» HOW TO COMPLETE THIS TASK: In the entries below, every line that contains "const" must be located and copied.

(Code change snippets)
^^^^

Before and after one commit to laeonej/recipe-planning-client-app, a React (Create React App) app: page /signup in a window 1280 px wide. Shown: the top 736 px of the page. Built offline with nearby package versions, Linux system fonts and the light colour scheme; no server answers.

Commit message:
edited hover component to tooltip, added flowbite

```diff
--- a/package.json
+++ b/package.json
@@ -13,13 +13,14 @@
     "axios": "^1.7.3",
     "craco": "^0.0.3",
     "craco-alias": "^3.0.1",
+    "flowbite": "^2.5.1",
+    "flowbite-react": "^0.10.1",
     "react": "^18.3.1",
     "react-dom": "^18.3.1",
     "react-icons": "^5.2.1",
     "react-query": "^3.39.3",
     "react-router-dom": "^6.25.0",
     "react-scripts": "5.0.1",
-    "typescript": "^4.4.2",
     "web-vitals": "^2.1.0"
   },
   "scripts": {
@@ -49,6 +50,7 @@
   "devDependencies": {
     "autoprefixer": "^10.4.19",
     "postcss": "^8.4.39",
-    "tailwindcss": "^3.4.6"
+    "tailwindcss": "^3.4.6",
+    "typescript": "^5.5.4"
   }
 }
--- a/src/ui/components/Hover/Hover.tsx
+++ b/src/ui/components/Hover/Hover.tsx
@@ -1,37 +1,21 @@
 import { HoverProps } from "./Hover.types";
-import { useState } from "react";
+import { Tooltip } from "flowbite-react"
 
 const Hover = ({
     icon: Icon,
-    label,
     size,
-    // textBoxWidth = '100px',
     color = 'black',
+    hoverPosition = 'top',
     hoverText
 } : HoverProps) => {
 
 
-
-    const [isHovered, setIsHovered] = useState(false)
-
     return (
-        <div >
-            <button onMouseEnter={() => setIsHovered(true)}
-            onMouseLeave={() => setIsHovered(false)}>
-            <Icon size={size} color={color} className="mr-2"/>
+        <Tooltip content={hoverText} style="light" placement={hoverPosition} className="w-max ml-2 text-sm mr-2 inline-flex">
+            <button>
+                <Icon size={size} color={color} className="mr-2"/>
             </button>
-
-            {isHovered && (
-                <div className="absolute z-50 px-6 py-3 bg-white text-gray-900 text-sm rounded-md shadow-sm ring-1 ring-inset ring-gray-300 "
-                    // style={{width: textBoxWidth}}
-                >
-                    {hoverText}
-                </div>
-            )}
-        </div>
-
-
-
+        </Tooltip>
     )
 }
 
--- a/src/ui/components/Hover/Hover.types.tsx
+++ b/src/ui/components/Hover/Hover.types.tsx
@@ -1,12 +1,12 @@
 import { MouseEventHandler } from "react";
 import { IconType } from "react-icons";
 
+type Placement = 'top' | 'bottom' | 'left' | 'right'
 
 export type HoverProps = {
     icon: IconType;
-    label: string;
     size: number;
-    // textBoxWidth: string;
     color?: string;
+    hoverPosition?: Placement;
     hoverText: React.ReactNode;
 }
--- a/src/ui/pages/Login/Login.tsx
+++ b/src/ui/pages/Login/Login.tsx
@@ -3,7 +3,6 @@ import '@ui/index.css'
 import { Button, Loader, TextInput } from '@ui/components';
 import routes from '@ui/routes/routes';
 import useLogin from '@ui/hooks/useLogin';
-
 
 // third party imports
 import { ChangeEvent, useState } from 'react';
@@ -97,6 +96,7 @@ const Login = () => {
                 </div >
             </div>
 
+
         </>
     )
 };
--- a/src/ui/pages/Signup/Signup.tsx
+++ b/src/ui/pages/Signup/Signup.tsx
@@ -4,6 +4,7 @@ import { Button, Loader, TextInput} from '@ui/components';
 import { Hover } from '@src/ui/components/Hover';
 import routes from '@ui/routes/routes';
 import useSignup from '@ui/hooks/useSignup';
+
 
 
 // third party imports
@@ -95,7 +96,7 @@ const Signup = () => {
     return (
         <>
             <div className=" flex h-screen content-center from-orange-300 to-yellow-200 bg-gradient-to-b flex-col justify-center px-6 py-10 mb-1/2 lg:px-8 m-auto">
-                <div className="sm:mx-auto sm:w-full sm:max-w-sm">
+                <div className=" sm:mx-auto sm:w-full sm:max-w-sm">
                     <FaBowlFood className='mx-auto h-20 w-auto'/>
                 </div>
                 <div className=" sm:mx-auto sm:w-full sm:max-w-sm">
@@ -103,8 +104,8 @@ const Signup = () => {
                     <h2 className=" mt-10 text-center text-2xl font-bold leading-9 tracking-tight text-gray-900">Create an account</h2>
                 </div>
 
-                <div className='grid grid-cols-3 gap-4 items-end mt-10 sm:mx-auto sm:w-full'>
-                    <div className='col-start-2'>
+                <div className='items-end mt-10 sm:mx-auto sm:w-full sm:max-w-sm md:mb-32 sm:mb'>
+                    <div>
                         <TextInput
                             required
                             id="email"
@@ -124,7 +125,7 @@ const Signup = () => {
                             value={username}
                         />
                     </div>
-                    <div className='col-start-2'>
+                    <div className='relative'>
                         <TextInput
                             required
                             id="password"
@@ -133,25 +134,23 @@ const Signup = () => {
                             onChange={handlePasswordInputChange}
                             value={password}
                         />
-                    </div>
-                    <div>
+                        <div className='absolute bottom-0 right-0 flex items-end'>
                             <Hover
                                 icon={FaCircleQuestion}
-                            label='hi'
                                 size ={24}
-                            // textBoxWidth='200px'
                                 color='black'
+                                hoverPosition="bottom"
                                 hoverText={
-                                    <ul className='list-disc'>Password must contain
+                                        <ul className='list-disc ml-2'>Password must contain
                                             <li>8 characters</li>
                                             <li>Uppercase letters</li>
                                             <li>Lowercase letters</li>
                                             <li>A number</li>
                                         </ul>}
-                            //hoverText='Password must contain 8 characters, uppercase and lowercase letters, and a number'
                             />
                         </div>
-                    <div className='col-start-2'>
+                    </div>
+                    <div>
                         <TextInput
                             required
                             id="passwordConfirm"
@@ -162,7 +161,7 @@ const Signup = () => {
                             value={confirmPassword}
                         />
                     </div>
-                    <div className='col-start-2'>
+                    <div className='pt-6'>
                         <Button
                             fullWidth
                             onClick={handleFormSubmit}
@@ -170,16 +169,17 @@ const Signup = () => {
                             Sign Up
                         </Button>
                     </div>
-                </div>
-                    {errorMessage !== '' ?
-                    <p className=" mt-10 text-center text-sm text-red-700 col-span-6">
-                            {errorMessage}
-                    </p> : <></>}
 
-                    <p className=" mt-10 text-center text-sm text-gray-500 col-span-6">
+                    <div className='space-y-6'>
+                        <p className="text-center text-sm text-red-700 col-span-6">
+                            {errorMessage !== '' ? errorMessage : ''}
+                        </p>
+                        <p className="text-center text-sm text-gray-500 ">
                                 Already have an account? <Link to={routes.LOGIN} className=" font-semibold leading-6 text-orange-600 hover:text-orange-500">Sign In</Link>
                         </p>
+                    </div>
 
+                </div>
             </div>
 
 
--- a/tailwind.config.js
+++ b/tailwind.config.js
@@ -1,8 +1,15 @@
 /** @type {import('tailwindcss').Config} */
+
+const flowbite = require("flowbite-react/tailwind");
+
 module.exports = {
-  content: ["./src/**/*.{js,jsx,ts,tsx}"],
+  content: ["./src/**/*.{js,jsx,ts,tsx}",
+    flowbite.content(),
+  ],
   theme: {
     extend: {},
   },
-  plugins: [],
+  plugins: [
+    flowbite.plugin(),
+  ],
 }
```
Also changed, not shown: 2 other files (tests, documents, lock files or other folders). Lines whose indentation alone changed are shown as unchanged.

^^^^

» EXPECTED OUTPUT:
 const Hover = ({
-    const [isHovered, setIsHovered] = useState(false)
@@ -97,6 +96,7 @@ const Login = () => {
@@ -95,7 +96,7 @@ const Signup = () => {
@@ -103,8 +104,8 @@ const Signup = () => {
@@ -124,7 +125,7 @@ const Signup = () => {
@@ -133,25 +134,23 @@ const Signup = () => {
@@ -162,7 +161,7 @@ const Signup = () => {
@@ -170,16 +169,17 @@ const Signup = () => {
+const flowbite = require("flowbite-react/tailwind");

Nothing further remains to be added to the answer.